And werewolves and vampires and wicked old queens
And goblins and ogres and evil machines

They struggled for decades and centuries and more
They won all their battles and settled old scores
With praises and plaudits and triumphs galore

Our heroes retired, folklore’s great winners
They pardoned the saints and punished the sinners
And still made it back to their families by dinner

by Richard W. Bray

You Should

September 11, 2010


You Should

You should wake up early
You should never stop to play
You should not waste your time
You should work hard every day

You should save up every penny
You should put it all away
You should be very frugal
You should plan for rainy days

You should maximize potential
You should see what you can be
You should live to make more money
You should be just like me

by Richard W. Bray

Robert J. Dutton

September 9, 2010

Robert J. Dutton

Robert J. Dutton, a nice little boy
For both his folks, a true pride and joy
He’s kind and helpful in all manner of chores
He does all the dishes and oils creaky doors

But young Robbie Dutton has one little flaw
So minor it’s hardly worth mentioning at all
Despite bribes and threats and forecasts of doom
Robert J. Dutton just won’t clean his room

As days and weeks and years passed by
Robert J. Dutton—this wonderful guy
Began to emit an unhealthy aroma
One kid who smelled it went into a coma

The source of this odor, of course, is his room
I’ll attempt to describe it with minimal gloom:
It’s fusty and musty and dusty and dank
Kids in Australia complain ’bout the stank

The haphazard pile of waste on the shelf
Could only be seen by a junkman as pelf
Green grimy grunge covers the floor
It oozed ‘cross the room and spilt out the door

The garbage and junk and offal and rubble
And gunk and debris are a great source of trouble
The litter and rubbish and refuse and trash
Threaten to cause the walls to collapse

Beneath it all (this hurts to explain!)
Are twelve frozen meals—or at least their remains
The walls are caked with much muck and mire
The strong methane fumes are a real risk of fire
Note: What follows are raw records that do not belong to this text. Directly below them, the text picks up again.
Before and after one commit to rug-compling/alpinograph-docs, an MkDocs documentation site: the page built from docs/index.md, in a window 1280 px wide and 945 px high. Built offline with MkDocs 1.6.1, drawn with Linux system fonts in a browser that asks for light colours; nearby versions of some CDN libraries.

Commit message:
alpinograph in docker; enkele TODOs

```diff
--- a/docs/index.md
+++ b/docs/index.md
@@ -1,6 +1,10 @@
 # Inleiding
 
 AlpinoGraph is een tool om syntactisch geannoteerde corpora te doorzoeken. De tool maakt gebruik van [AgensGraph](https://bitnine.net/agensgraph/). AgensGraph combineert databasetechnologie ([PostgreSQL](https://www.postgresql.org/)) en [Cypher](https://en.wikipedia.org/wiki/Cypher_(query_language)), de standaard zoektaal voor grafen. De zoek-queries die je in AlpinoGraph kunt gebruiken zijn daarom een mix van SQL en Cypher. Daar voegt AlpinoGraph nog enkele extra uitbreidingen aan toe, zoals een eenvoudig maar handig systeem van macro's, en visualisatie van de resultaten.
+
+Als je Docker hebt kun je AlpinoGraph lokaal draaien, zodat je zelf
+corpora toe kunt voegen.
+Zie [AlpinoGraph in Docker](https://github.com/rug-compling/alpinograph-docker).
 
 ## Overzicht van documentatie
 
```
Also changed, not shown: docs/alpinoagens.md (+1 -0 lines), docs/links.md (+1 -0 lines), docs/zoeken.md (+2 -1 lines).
When finally the neighbors couldn’t take any more
They called the police who didn’t wish to explore
The cavern of filth at the end of the hall
So Officer Murphy decided to call

Federal agents, all the great masters
Of famines and floods and natural disasters
Who red-tagged the house they would not dare enter
That haven of crud was smut’s epicenter

The room was declared off limits to all
The army reserve has been placed on call
The Duttons, of course, have all been sent packing
For raising a boy whose neatness was lacking

by Richard W. Bray

Thin Ice

September 7, 2010

My teacher got annoyed and said,
“You’re skating on thin ice”
I said, “Let’s make some snow cones”
And I got detention twice

The skeleton in my closet
Cannot come out to play
It’s not that I have secrets
I’m scared he’ll run away

If the fork in the road
Had been a spoon
My piano would be
Out of tune

We can cross that bridge
If we actually get to it
Or we could swim the moat
I’m not afraid to do it

Did you pull my leg?
Or did you really lose my keys?
I can no longer walk
You dislocated both my knees

I threw my watch off the cliff
To see if time would fly
My daddy sent me after it
I’m not a happy guy

“Do you want to wet your whistle
With pop or tea?”
“Can I please have a drink?
I’m not a referee”

“If you don’t do your chores
You’ll be in hot water”
“I really can’t believe
That you’d boil your only daughter”

by Richard W. Bray